That’s not what Jesus was talking about. I think he was talking about the difficulty and challenge of living a life that is patterned after the life of Christ. And in case you’re wondering what that looks like, Jesus spent a long time and a lot of words in the beginning of Matthew describing what that life looks like. We call it the Sermon on the Mount. It’s in Matthew chapters 5 through 7. Go ahead and read it. I’ll wait.
The ethics of the Sermon on the Mount are so counter-cultural. They don’t describe the life of most Americans, even most American Christians. They certainly don’t describe my life. They describe a life that is rooted in the virtues of love, grace, humility, honesty, patience, service. And they are always rooted in the care, love and service of the most vulnerable, the outsider, the stranger, even the enemy.
One Sunday, I got some serious pushback when at the height of the war in Afghanistan, I prayed for the Taliban. On the very Sunday when we read the words from Matthew instructing us to pray for our enemies. Yeah. You can guess how that went over. Even when we had just read the words in that very service.
And if you’re not convinced by the Sermon on the Mount, go to the latter sections of every last one of Paul’s letters when he starts talking about the ethical implications of the new life we have in Christ.
These are not only the pattern by which I seek to form my life (albeit, imperfectly), they are also the patterns around which, as a pastor, I seek to pattern the formation of a community of faith.
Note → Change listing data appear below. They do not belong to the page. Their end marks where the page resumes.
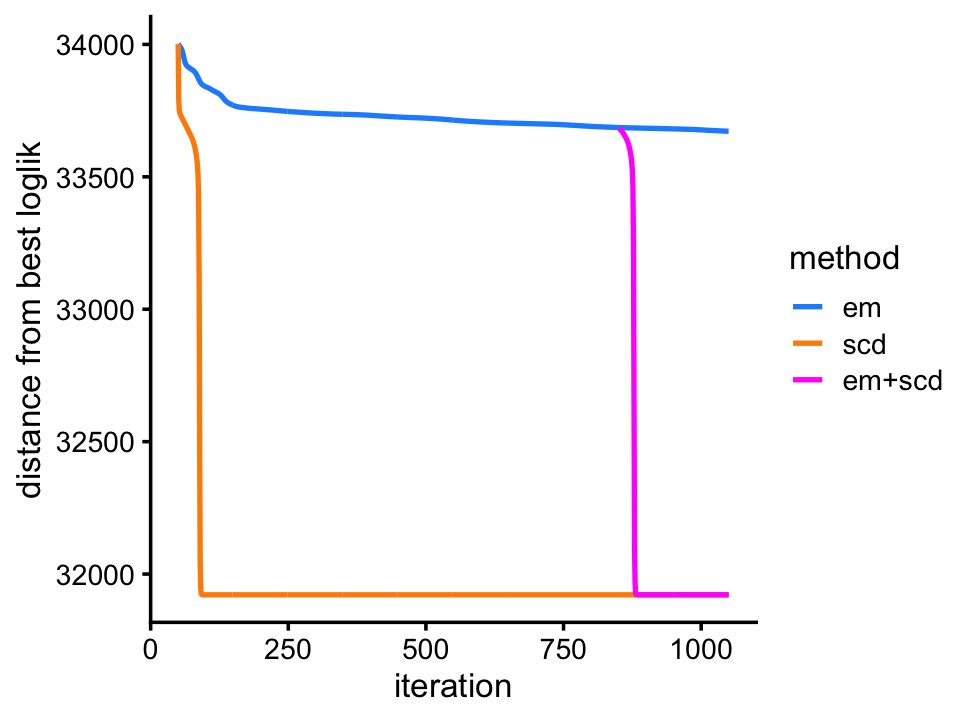
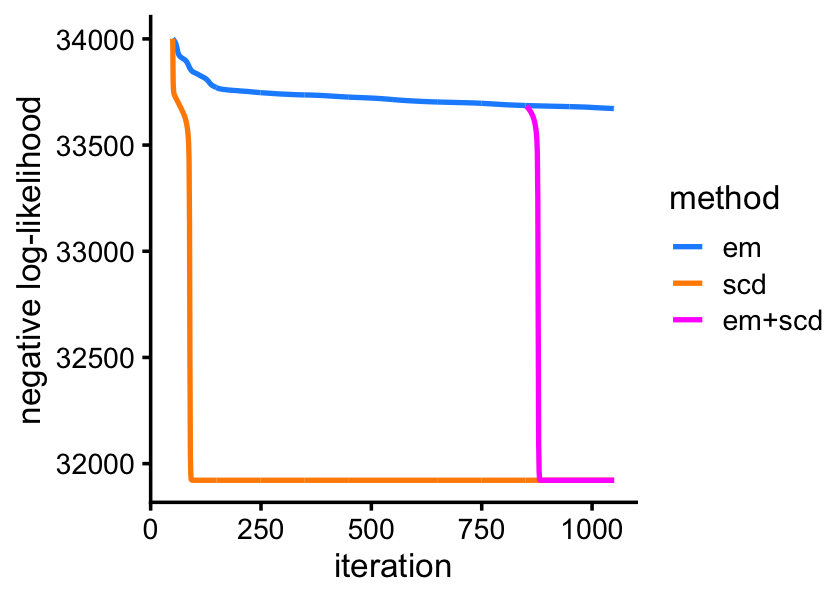
Added explanatory text to "smallsim" example.

Changed region(s): [[0.0, 0.03, 0.8048, 0.99], [0.8048, 0.3, 0.9905, 0.57], [0.7119, 0.18, 0.7738, 0.21]]

diff --git a/docs/smallsim.html b/docs/smallsim.html
@@ -414,16 +414,16 @@ This reproducible <a href="http://rmarkdown.rstudio.com">R Markdown</a> analysis
 <div class="panel panel-default">
 <div class="panel-heading">
 <p class="panel-title">
-<a data-toggle="collapse" data-parent="#workflowr-checks" href="#strongRepositoryversionstrongahrefhttpsgithubcomstephenslabfastTopicsexperimentstreef783c31d140e8c1936efe43eabbcdc9e4ad8a3f8targetblankf783c31a"> <span class="glyphicon glyphicon-ok text-success" aria-hidden="true"></span> <strong>Repository version:</strong> <a href="https://github.com/stephenslab/fastTopics-experiments/tree/f783c31d140e8c1936efe43eabbcdc9e4ad8a3f8" target="_blank">f783c31</a> </a>
+<a data-toggle="collapse" data-parent="#workflowr-checks" href="#strongRepositoryversionstrongahrefhttpsgithubcomstephenslabfastTopicsexperimentstreef5516ac2a3e5f55aca8eb3d3548130d74ef06d6btargetblankf5516aca"> <span class="glyphicon glyphicon-ok text-success" aria-hidden="true"></span> <strong>Repository version:</strong> <a href="https://github.com/stephenslab/fastTopics-experiments/tree/f5516ac2a3e5f55aca8eb3d3548130d74ef06d6b" target="_blank">f5516ac</a> </a>
 </p>
 </div>
[2 lines of base64/hex data omitted]
 <div class="panel-body">
 <p>
 Great! You are using Git for version control. Tracking code development and connecting the code version to the results is critical for reproducibility.
 </p>
 <p>
-The results in this page were generated with repository version <a href="https://github.com/stephenslab/fastTopics-experiments/tree/f783c31d140e8c1936efe43eabbcdc9e4ad8a3f8" target="_blank">f783c31</a>. See the <em>Past versions</em> tab to see a history of the changes made to the R Markdown and HTML files.
+The results in this page were generated with repository version <a href="https://github.com/stephenslab/fastTopics-experiments/tree/f5516ac2a3e5f55aca8eb3d3548130d74ef06d6b" target="_blank">f5516ac</a>. See the <em>Past versions</em> tab to see a history of the changes made to the R Markdown and HTML files.
 </p>
 <p>
 Note that you need to be careful to ensure that all relevant files for the analysis have been committed to Git prior to generating the results (you can use <code>wflow_publish</code> or <code>wflow_git_commit</code>). workflowr only checks the R Markdown file, but you know if there are other scripts or data files that it depends on. Below is the status of the Git repository when the results were generated:
@@ -472,6 +472,40 @@ Message
 </tr>
 </thead>
 <tbody>
+<tr>
+<td>
+Rmd
+</td>
+<td>
+<a href="https://github.com/stephenslab/fastTopics-experiments/blob/f5516ac2a3e5f55aca8eb3d3548130d74ef06d6b/analysis/smallsim.Rmd" target="_blank">f5516ac</a>
+</td>
+<td>
+Peter Carbonetto
+</td>
+<td>
+2021-03-07
+</td>
+<td>
+workflowr::wflow_publish(“smallsim.Rmd”)
+</td>
+</tr>
+<tr>
+<td>
+html
+</td>
+<td>
+<a href="https://rawcdn.githack.com/stephenslab/fastTopics-experiments/1185ab4c1aa3beb4b3565ee2c07c85f5f93c3c8e/docs/smallsim.html" target="_blank">1185ab4</a>
+</td>
+<td>
+Peter Carbonetto
+</td>
+<td>
+2021-03-07
+</td>
+<td>
+Revised the progress plots in the “smallsim” demo.
+</td>
+</tr>
 <tr>
 <td>
 Rmd
@@ -885,7 +919,7 @@ pdat &lt;- subset(pdat,x &gt;= 50)
 ggplot(pdat,aes(x = x,y = y,color = method)) +
   geom_line(size = 0.75) +
   scale_color_manual(values = c(&quot;dodgerblue&quot;,&quot;darkorange&quot;)) +
-  labs(x = &quot;iteration&quot;,y = &quot;distance from best loglik&quot;) +
+  labs(x = &quot;iteration&quot;,y = &quot;negative log-likelihood&quot;) +
   theme_cowplot(font_size = 10)</code></pre>
 <p><img src="figure/smallsim.Rmd/plot-progress-1-1.png" width="420" style="display: block; margin: auto;" /></p>
 <p>
@@ -910,6 +944,17 @@ Date
 </tr>
 </thead>
 <tbody>
+<tr>
+<td>
+<a href="https://github.com/stephenslab/fastTopics-experiments/blob/1185ab4c1aa3beb4b3565ee2c07c85f5f93c3c8e/docs/figure/smallsim.Rmd/plot-progress-1-1.png" target="_blank">1185ab4</a>
+</td>
+<td>
+Peter Carbonetto
+</td>
+<td>
+2021-03-07
+</td>
+</tr>
 <tr>
 <td>
 <a href="https://github.com/stephenslab/fastTopics-experiments/blob/913316c00a417f7344117f36b0ec2d1d28eef90a/docs/figure/smallsim.Rmd/plot-progress-1-1.png" target="_blank">913316c</a>
@@ -1026,7 +1071,7 @@ Peter Carbonetto
 </table>
 </div>
 </div>
-<p>As before, we run the EM and SCD updates to fit the multinomial topic model.</p>
+<p>As before, we run the EM and SCD updates to fit the multinomial topic model, with a twist that we perform another round of SCD updates after running the EM updates. This will be explained shortly.</p>
 <pre class="r"><code>fit0 &lt;- fit_poisson_nmf(X,k,numiter = 50,method = &quot;em&quot;,
                         control = list(extrapolate = FALSE,numiter = 4))
 fit1 &lt;- fit_poisson_nmf(X,fit0 = fit0,numiter = 800,method = &quot;em&quot;,
@@ -1040,7 +1085,7 @@ fit1 &lt;- fit_poisson_nmf(X,fit0 = fit1,numiter = 200,method = &quot;em&quot;,
 fit1 &lt;- poisson2multinom(fit1)
 fit2 &lt;- poisson2multinom(fit2)
 fit3 &lt;- poisson2multinom(fit3)</code></pre>
-<p><em>Add text here.</em></p>
+<p>In this second example, after initially making good progress, the EM estimates remain very far from the solution achieved by SCD even after hundreds of EM updates. This isn’t a case where the EM updates have settled on a different local solution—the SCD updates quickly “rescue” the EM estimates.</p>
 <pre class="r"><code>pdat&lt;-rbind(data.frame(x=1:1050,y=-fit1$progress$loglik.multinom,method=&quot;em&quot;),
             data.frame(x=1:1050,y=-fit2$progress$loglik.multinom,method=&quot;scd&quot;),
             data.frame(x=851:1050,y=-fit3$progress[851:1050,&quot;loglik.multinom&quot;],
@@ -1049,9 +1094,9 @@ pdat &lt;- subset(pdat,x &gt;= 50)
 ggplot(pdat,aes(x = x,y = y,color = method)) +
   geom_line(size = 0.75) +
   scale_color_manual(values = c(&quot;dodgerblue&quot;,&quot;darkorange&quot;,&quot;magenta&quot;)) +
-  labs(x = &quot;iteration&quot;,y = &quot;distance from best loglik&quot;) +
+  labs(x = &quot;iteration&quot;,y = &quot;negative log-likelihood&quot;) +
   theme_cowplot(font_size = 10)</code></pre>
-<p><img src="figure/smallsim.Rmd/plot-progress-2-1.png" width="480" style="display: block; margin: auto;" /></p>
+<p><img src="figure/smallsim.Rmd/plot-progress-2-1.png" width="420" style="display: block; margin: auto;" /></p>
 <p>
 <button type="button" class="btn btn-default btn-xs btn-workflowr btn-workflowr-fig" data-toggle="collapse" data-target="#fig-plot-progress-2-1">
 Past versions of plot-progress-2-1.png
@@ -1074,6 +1119,17 @@ Date
 </tr>
 </thead>
 <tbody>
+<tr>
+<td>
+<a href="https://github.com/stephenslab/fastTopics-experiments/blob/1185ab4c1aa3beb4b3565ee2c07c85f5f93c3c8e/docs/figure/smallsim.Rmd/plot-progress-2-1.png" target="_blank">1185ab4</a>
+</td>
+<td>
+Peter Carbonetto
+</td>
+<td>
+2021-03-07
+</td>
+</tr>
 <tr>
 <td>
 <a href="https://github.com/stephenslab/fastTopics-experiments/blob/7e3d55b7ab10297850f4cb9d7af726aee9bc676d/docs/figure/smallsim.Rmd/plot-progress-2-1.png" target="_blank">7e3d55b</a>
@@ -1122,6 +1178,7 @@ Peter Carbonetto
 </table>
 </div>
 </div>
+<p>This suggests that the EM algorithm may perform poorly in settings where the topics are correlated, even if the correlations are quite modest.</p>
 <br>
 <p>
 <button type="button" class="btn btn-default btn-workflowr btn-workflowr-sessioninfo" data-toggle="collapse" data-target="#workflowr-sessioninfo" style="display: block;">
This is what I believe the people of God, the body of Christ are intended to look like.
Yet, I gotta tell you, it often feels like Sisyphus eternally rolling the rock up the hill. Even the most faithful people, I get for an hour a week; maybe an hour or so more for a handful of others who come for bible class or some other thing we do for faith formation.
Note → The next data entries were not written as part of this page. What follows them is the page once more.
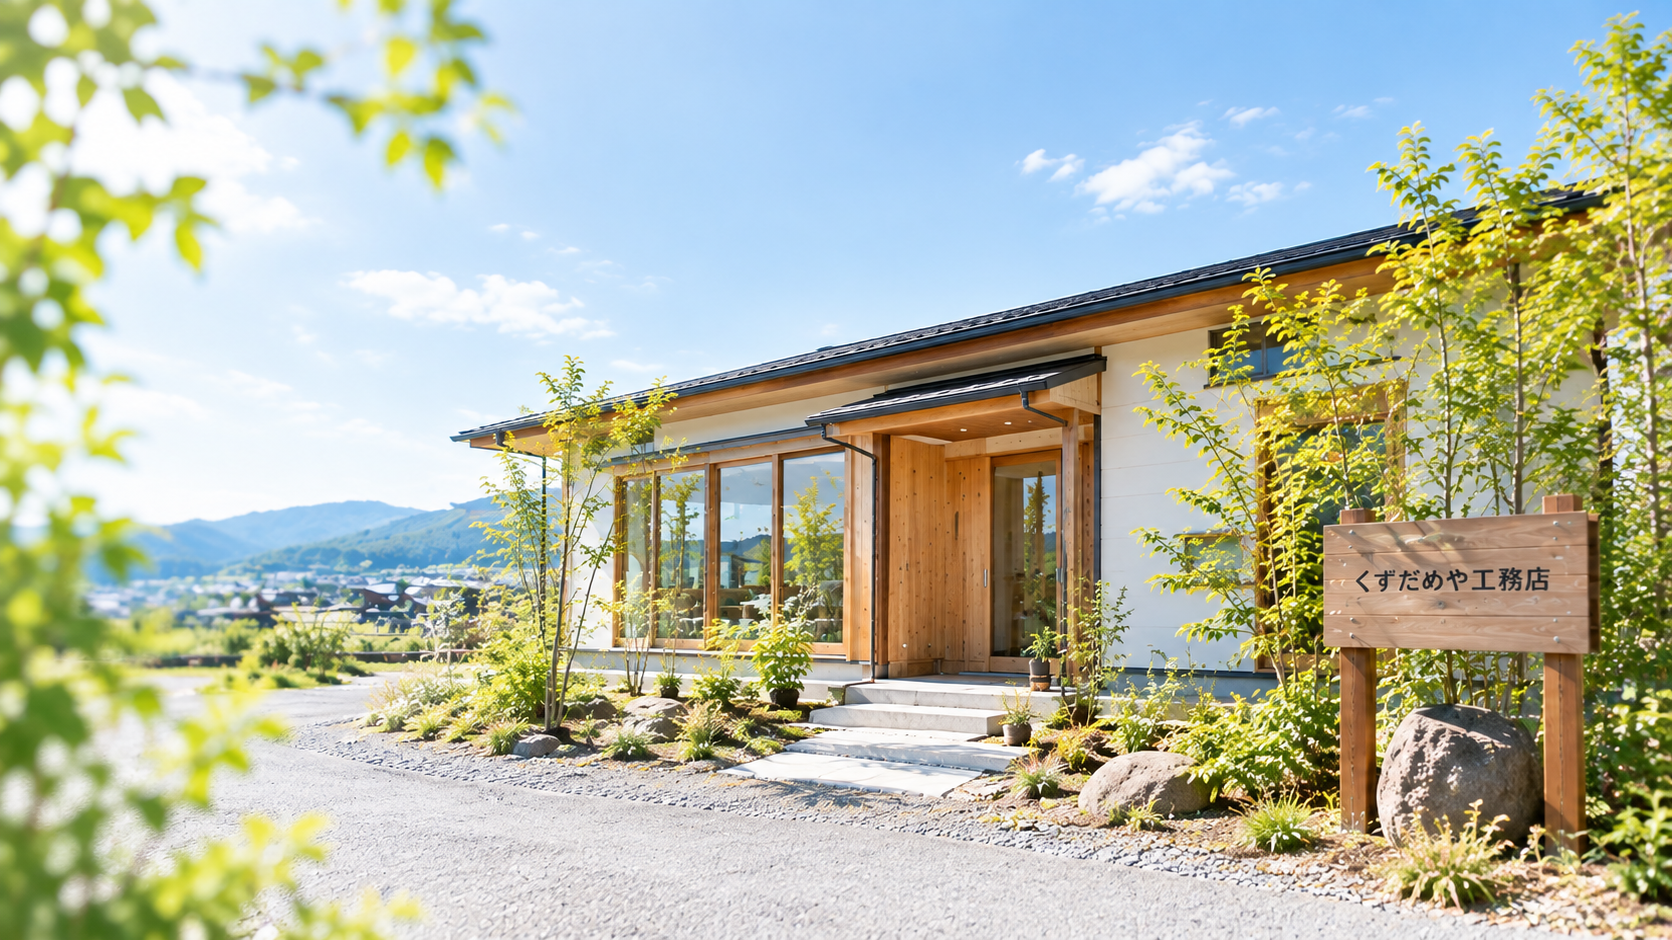
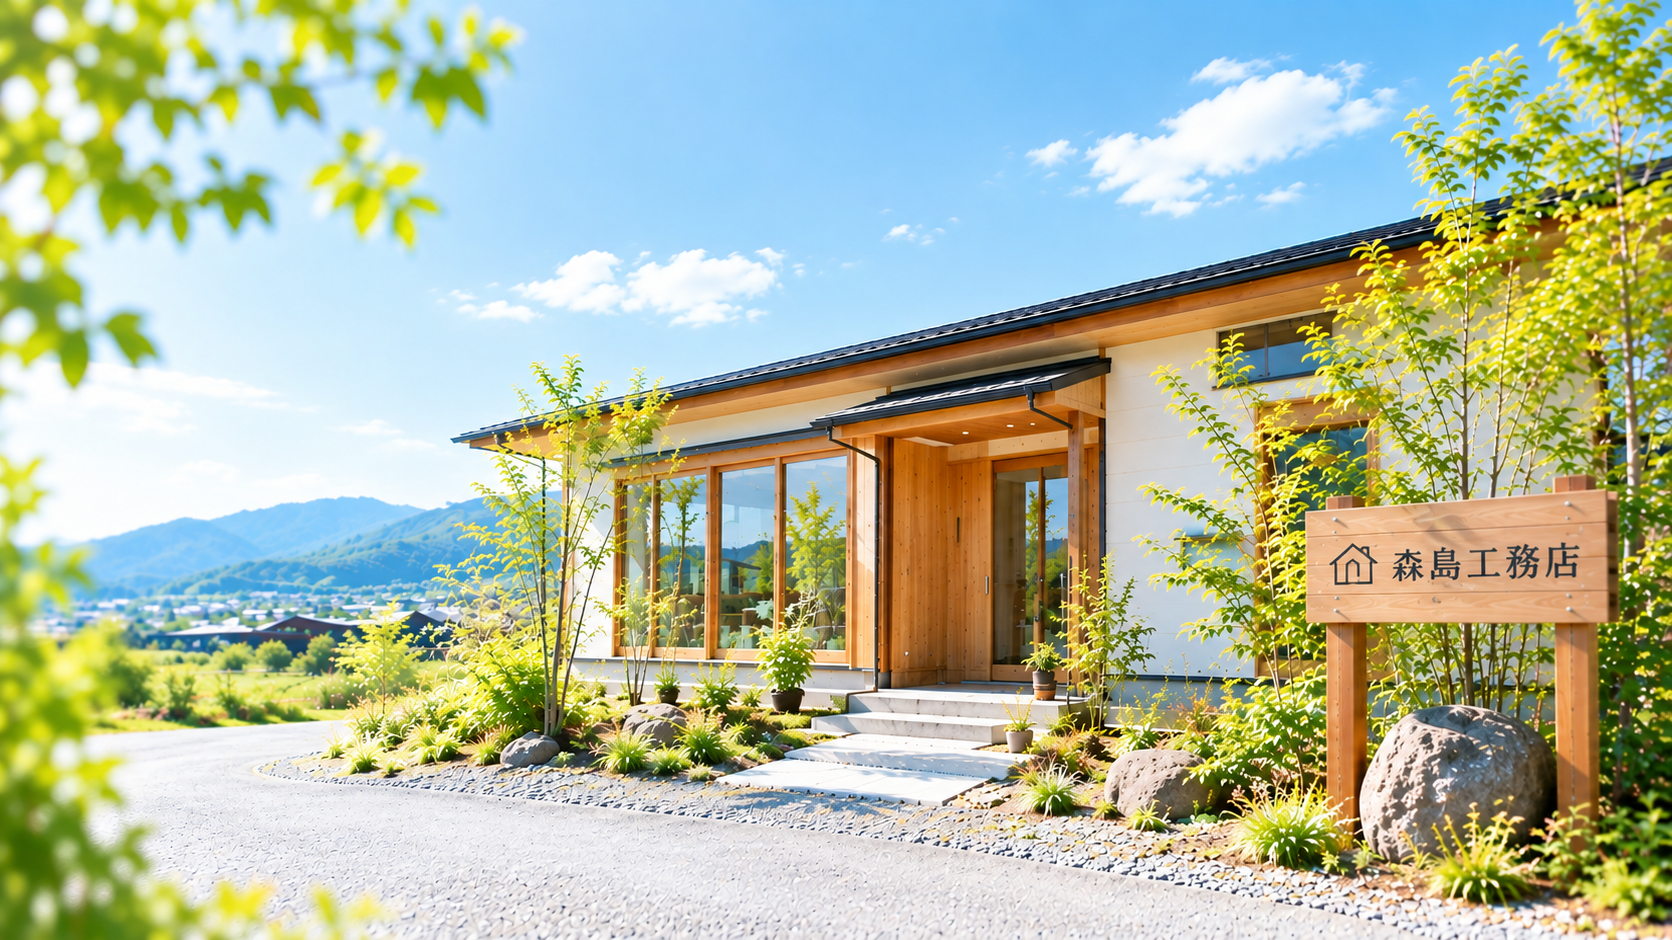
Add files via upload

diff --git a/company.html b/company.html
@@ -34,7 +34,7 @@
 
   <main>
     <div class="page-head">
-      <img class="page-head__image" src="images/photograph2.jpg" alt="木の温もりを感じる住宅と庭" width="1200" height="675">
+      <img class="page-head__image" src="images/photograph2.png" alt="木の温もりを感じる住宅と庭" width="1200" height="675">
       <div class="container page-head__inner">
         <p class="page-head__sub">COMPANY</p>
         <h1 class="page-head__title">会社概要</h1>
What chance do I have against so many other cultural forces? Corporate leaders are deeply formed by the corporate leadership culture 60 or so hours a week. That’s not the culture of the Sermon on the Mount. You almost can’t cast your gaze anywhere without a message from our consumer culture that teaches that we just need to purchase that one more thing that will be enough. I confess I have been formed pretty deeply by that idol. We are constantly bombarded by the myth of American exceptionalism, a false idol that suggests that American somehow has a privileged place in God’s economy.
I think that right now, one of the big influences is political party affiliation. For so many of us, both on the right and on the left, the sensibilities of the political parties we affiliate with are more formative of our views about ethical matters than the scriptures.
I get accused of being a shill for the Democratic party. I don’t accept that. What I will acknowledge is that as a pastor of the church, I’m trying to form followers of Jesus. If the Democrats right now seem to be more aligned with those sensibilities that the Republicans, then don’t come after me; go look at your bible and have the argument with your scriptures. I’m not a shill for partisan politics. I’m called and ordained to proclaim the Word.
What I yearn for is a church where we understand that our primary citizenship is in the Kingdom of God. The kind of church where we can speak the truth to each other when it becomes clear that we are going after other idols, which I often do, and for which I desire my siblings to make me accountable. Give me a church that understands that any of the inevitable and multiple loyalties we claim have to take backseat to the loyalty to the baptismal covenant by which we declare death to the old self and a commitment to live in the freedom of a child of God.
I’m not a huge fan of the Petrine letters, but I do find a strange attraction to this description of followers of Jesus in the world: “Beloved ones, I exhort you as sojourners and resident aliens to abstain from fleshly desires, which wage war against the soul, keeping your conduct comely when among the Gentiles so that. . .they might from the good deeds they have observed glorify God on a day of his visitation.”
Yeah. Resident aliens with competing loyalties that all take a back seat to our loyalty to the work that God is doing to restore the world.
Dear Lord, let us be a church so formed.